▶ _Problem to solve_:
Repeat each entry word for word. Leave any images out of the copy.

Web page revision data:
++++++++++
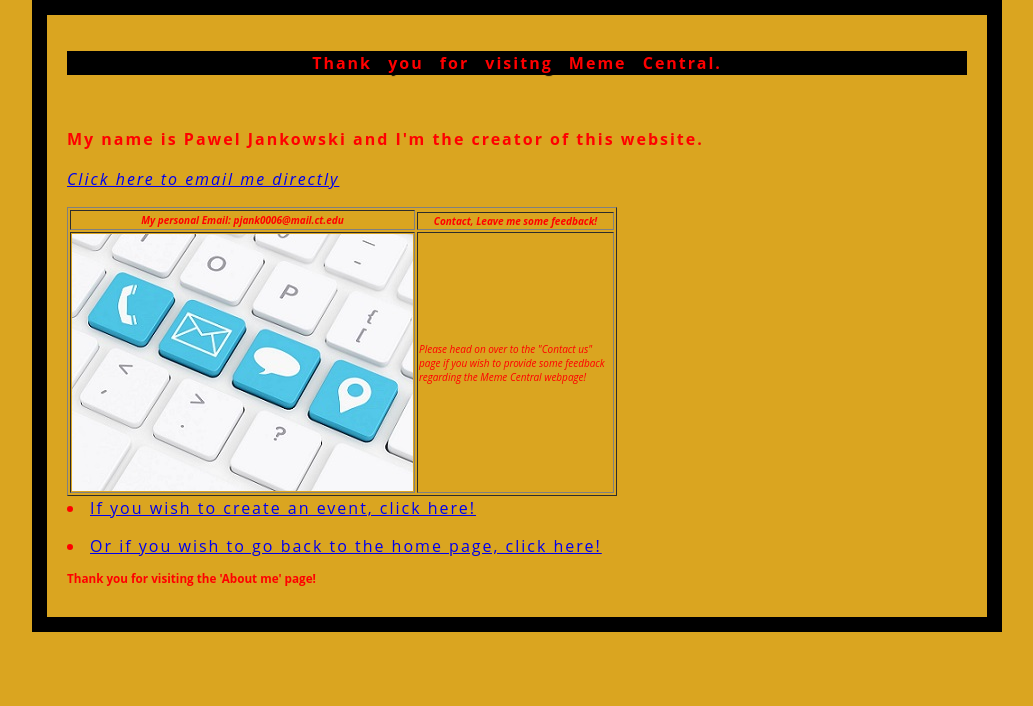
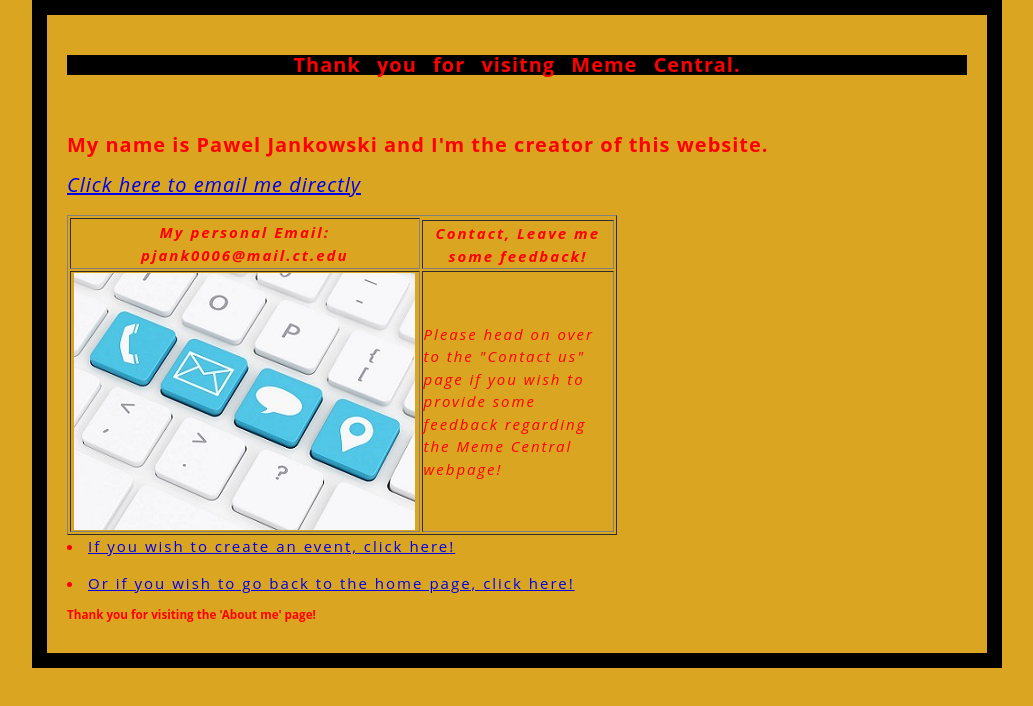
Before and after one commit to pjankowski94/html, a plain HTML site: page docs/About.html in a window 1280 px wide. Shown: the whole page, without its empty margins (123-1156 px from the left). Drawn offline with Linux system fonts and the light colour scheme.

Commit message:
Update About.html

```diff
--- a/docs/About.html
+++ b/docs/About.html
@@ -10,8 +10,14 @@ h1 {
   font-size: 60px;
   text-align: center;
 }
-p, li {
-  font-size: 16px;
+p {
+  font-size: 20px;
+  line-height: 1;
+  letter-spacing: 1px;
+
+  }
+td, th, li {
+  font-size: 15px;
   line-height: 1.5;
   letter-spacing: 2px;
 }
@@ -29,7 +35,6 @@ h1 {
   margin: 0;
   padding: 20px 0;
   color: #f22c3f;
-  text-shadow: 3px 3px 1px black;
 }
 img {
   display: block;
```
++++++++++
▶ _Your solution_:
Before and after one commit to pjankowski94/html, a plain HTML site: page docs/About.html in a window 1280 px wide. Shown: the whole page, without its empty margins (123-1156 px from the left). Drawn offline with Linux system fonts and the light colour scheme.

Commit message:
Update About.html

```diff
--- a/docs/About.html
+++ b/docs/About.html
@@ -10,8 +10,14 @@ h1 {
   font-size: 60px;
   text-align: center;
 }
-p, li {
-  font-size: 16px;
+p {
+  font-size: 20px;
+  line-height: 1;
+  letter-spacing: 1px;
+
+  }
+td, th, li {
+  font-size: 15px;
   line-height: 1.5;
   letter-spacing: 2px;
 }
@@ -29,7 +35,6 @@ h1 {
   margin: 0;
   padding: 20px 0;
   color: #f22c3f;
-  text-shadow: 3px 3px 1px black;
 }
 img {
   display: block;
```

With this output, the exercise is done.